When we navigate our way through busy environments, we place an awful lot of trust in our fellow human not to behave in a silly and unpredictable way. This allows us to perform incredibly complex navigational tasks without giving it a moments thought.
Such navigational abilities is not something that we can take for granted when we develop robots however. A recent paper by a team of Cornell researchers examined this prickly process in more detail.
“The key insight to the research is that we’re trying to minimize uncertainty when people are around a robot that’s moving,” the researchers say. “In a human pedestrian situation, we all implicitly trust each other to behave in a competent manner. If I move right in a hallway, you will mirror that behavior. Building this same trust in robots is non-trivial because trust comes with prediction. There will be a smooth, socially competent experience if I trust the robot will go by me.”

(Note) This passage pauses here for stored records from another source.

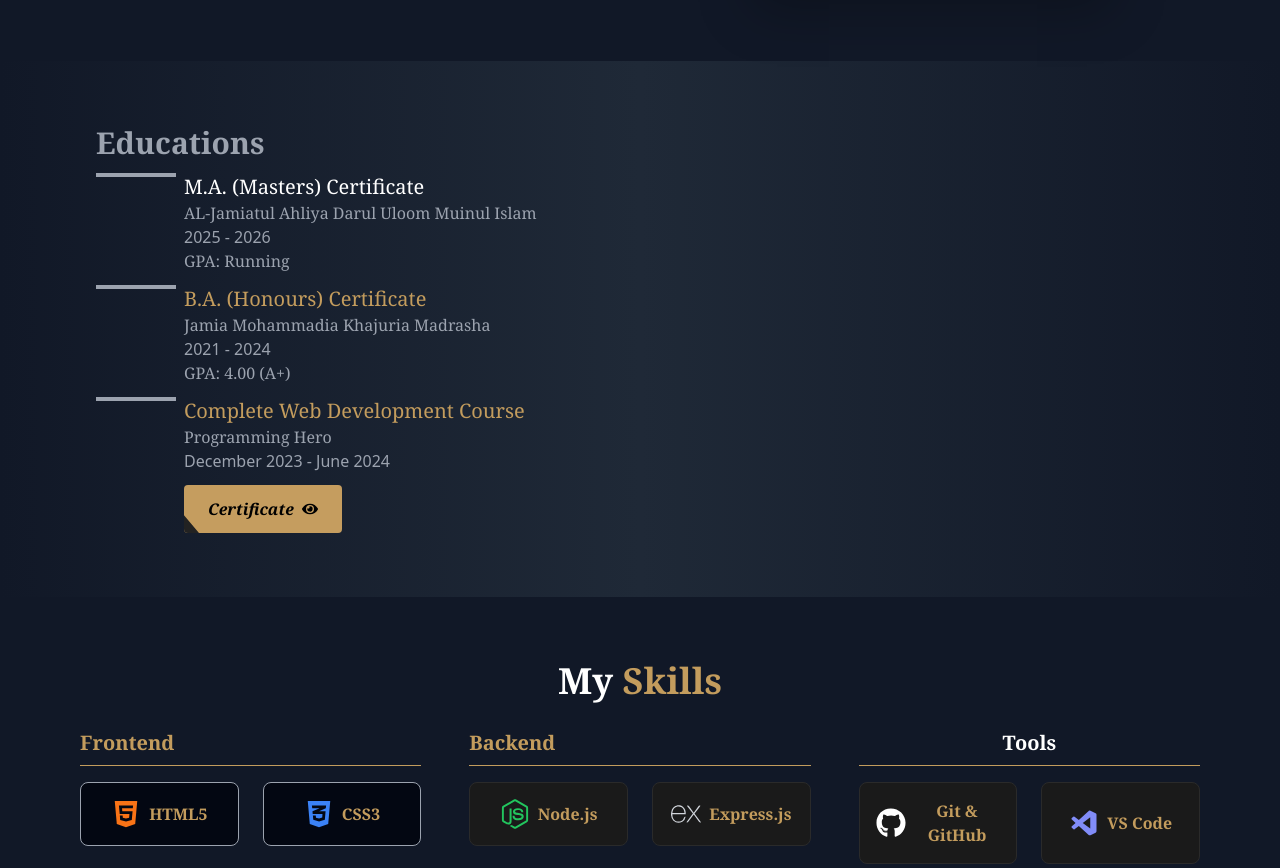
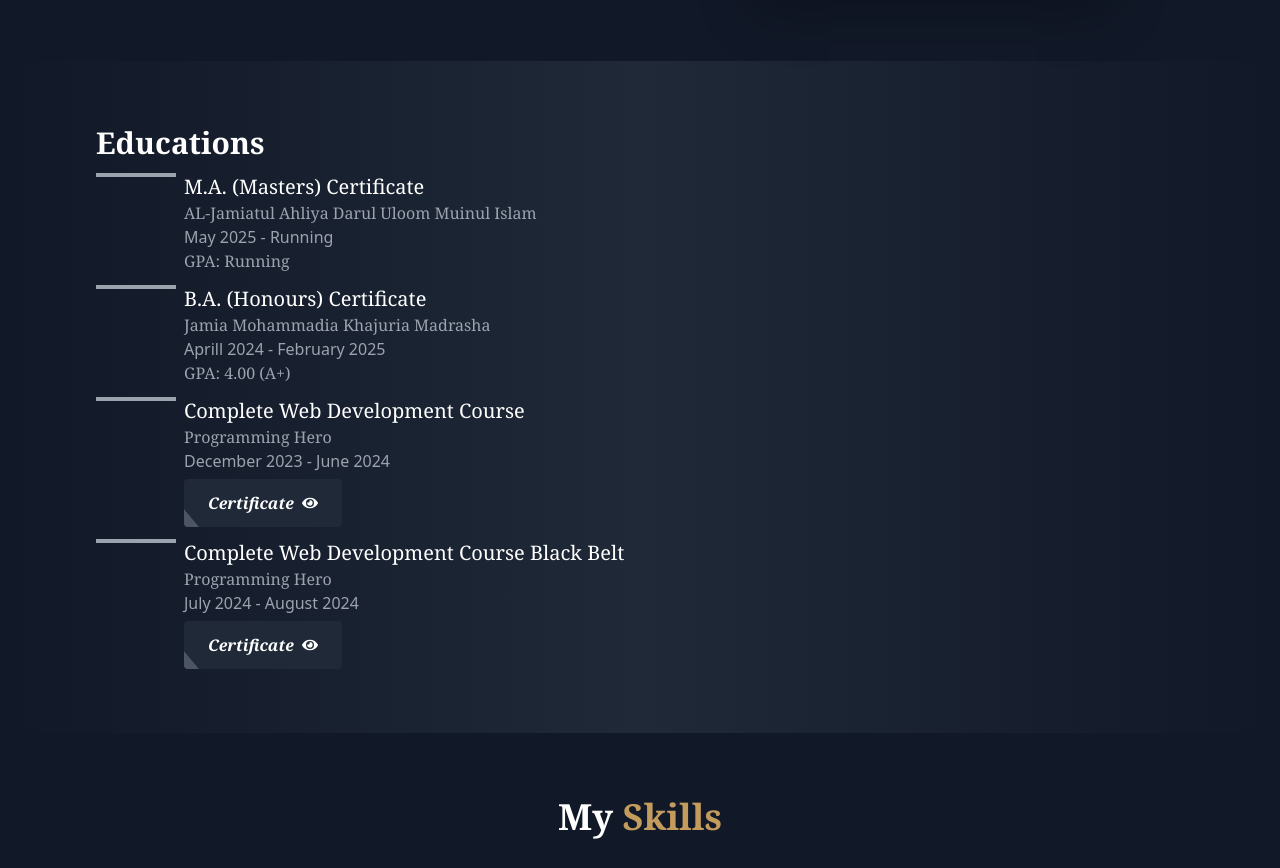
Before and after one commit to md-abu-naim/Abu-Naim-Portfolio, a React (Vite) app: page / in a window 1280 px wide. Shown: the part 1180-2048 px from the top of the page. Built offline with nearby package versions, Linux system fonts and the light colour scheme.

Commit message:
education section updating complete

```diff
--- a/src/Pages/Home/Educations.jsx
+++ b/src/Pages/Home/Educations.jsx
@@ -2,35 +2,47 @@ import { FaEye } from "react-icons/fa";
 
 const Educations = () => {
     return (
-        <section id="educations" className="md:px-24 py-16 bg-gradient-to-r from-gray-900 via-gray-800 to-gray-900 text-gray-400">
-            <h2 className="text-3xl font-bold">Educations</h2>
-            <div className="flex  gap-2 pt-3">
+        <section id="educations" className="px-4 md:px-24 py-16 bg-gradient-to-r from-gray-900 via-gray-800 to-gray-900 text-gray-400">
+            <h2 className="text-3xl font-bold text-white">Educations</h2>
+            <div className="flex gap-2 pt-3">
                 <div className="border-t-4 border-gray-400 w-20 mb-4"></div>
                 <div>
                     <h3 className="text-xl text-white font-medium">M.A. (Masters) Certificate</h3>
                     <p>AL-Jamiatul Ahliya Darul Uloom Muinul Islam</p>
-                    <p className="font-sans">2025 - 2026</p>
+                    <p className="font-sans">May 2025 - Running</p>
                     <p>GPA: Running</p>
                 </div>
             </div>
-            <div className="flex  gap-2 pt-3">
-                    <div className="border-t-4 border-gray-400 w-20 mb-4"></div>
+            <div className="flex gap-2 pt-3">
+                <div className="border-t-4 border-gray-400 w-20 mb-4"></div>
                 <div>
-                    <h3 className="text-xl text-[#C39C5D] font-medium">B.A. (Honours) Certificate</h3>
+                    <h3 className="text-xl text-white font-medium">B.A. (Honours) Certificate</h3>
                     <p>Jamia Mohammadia Khajuria Madrasha</p>
-                    <p className="font-sans">2021 - 2024</p>
+                    <p className="font-sans">Aprill 2024 - February 2025</p>
                     <p>GPA: 4.00 (A+)</p>
                 </div>
             </div>
-            <div className="flex  gap-2 pt-3">
-                    <div className="border-t-4 border-gray-400 w-20 mb-4"></div>
+            <div className="flex gap-2 pt-3">
+                <div className="border-t-4 border-gray-400 w-20 mb-4"></div>
                 <div>
-                    <h3 className="text-xl text-[#C39C5D] font-medium">Complete Web Development Course</h3>
+                    <h3 className="text-xl text-white font-medium">Complete Web Development Course</h3>
                     <p>Programming Hero                    </p>
                     <p className="font-sans">December 2023 - June 2024</p>
-                    <a href='https://drive.google.com/file/d/1KNoKEhqFePHyphD9spusWV-MKbOAMf0R/view?usp=sharing' target="_blank" className="relative mt-3 inline-flex items-center justify-start px-6 py-3 overflow-hidden font-medium transition-all bg-[#c59d5f] rounded hover:bg-[#c59d5f] group">
-                        <span className="w-48 h-48 rounded rotate-[-40deg] bg-[#222222] absolute bottom-0 left-0 -translate-x-full ease-out duration-500 transition-all translate-y-full mb-9 ml-9 group-hover:ml-0 group-hover:mb-32 group-hover:translate-x-0"></span>
-                        <span className="relative w-full text-left text-black transition-colors duration-300 ease-in-out flex gap-2 font-bold group-hover:text-white items-center italic">Certificate <FaEye /></span>
+                    <a href='https://drive.google.com/file/d/1KNoKEhqFePHyphD9spusWV-MKbOAMf0R/view?usp=sharing' target="_blank" className="relative mt-1.5 inline-flex items-center justify-start px-6 py-3 overflow-hidden font-medium transition-all bg-gray-800 rounded hover:bg-[#c59d5f] group">
+                        <span className="w-48 h-48 rounded rotate-[-40deg] bg-gray-600 absolute bottom-0 left-0 -translate-x-full ease-out duration-500 transition-all translate-y-full mb-9 ml-9 group-hover:ml-0 group-hover:mb-32 group-hover:translate-x-0"></span>
+                        <span className="relative w-full text-left text-white transition-colors duration-300 ease-in-out flex gap-2  font-bold group-hover:text-black items-center italic">Certificate <FaEye /></span>
+                    </a>
+                </div>
+            </div>
+            <div className="flex gap-2 pt-3">
+                <div className="border-t-4 border-gray-400 w-20 mb-4"></div>
+                <div>
+                    <h3 className="text-xl text-white font-medium">Complete Web Development Course Black Belt</h3>
+                    <p>Programming Hero                    </p>
+                    <p className="font-sans">July 2024 - August 2024</p>
+                    <a href='https://drive.google.com/file/d/1FTVLLElWwfvPvxk7iI9AM-s_nee9fImv/view?usp=sharing' target="_blank" className="relative mt-1.5 inline-flex items-center justify-start px-6 py-3 overflow-hidden font-medium transition-all bg-gray-800 rounded hover:bg-[#c59d5f] group">
+                        <span className="w-48 h-48 rounded rotate-[-40deg] bg-gray-600 absolute bottom-0 left-0 -translate-x-full ease-out duration-500 transition-all translate-y-full mb-9 ml-9 group-hover:ml-0 group-hover:mb-32 group-hover:translate-x-0"></span>
+                        <span className="relative w-full text-left text-white transition-colors duration-300 ease-in-out flex gap-2  font-bold group-hover:text-black items-center italic">Certificate <FaEye /></span>
                     </a>
                 </div>
             </div>
```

After observing the way humans navigate through complex environments, the researchers spotted patterns similar to the topological concept of braids. The paths we take are akin to strings in space-time that weave together in complex patterns.
“This leads to a framework that can consider possible alternatives – patterns so a robot can conceive what the human may be thinking in terms of which way to go, analyze the possible intention and come up with a compatible navigational strategy,” the researchers say.
This will be crucial when the novelty of seeing robots on the streets wears off and we start interacting with them in the same way we do other people today.
“Overcoming mistrust is the goal,” the researchers say. “As robots become more aware, we’d like them to understand more deeply the ways in which humans react. If you understand the language of motion that people naturally speak, you can use that to a robot’s advantage. It all leads to a smoother interaction for humans and robots.”
We’ve already seen a number of delivery robots, such as those developed by Starship Technologies, hit the streets, so the paper provides a nice addition to the narrative around how these can successfully engage with humans.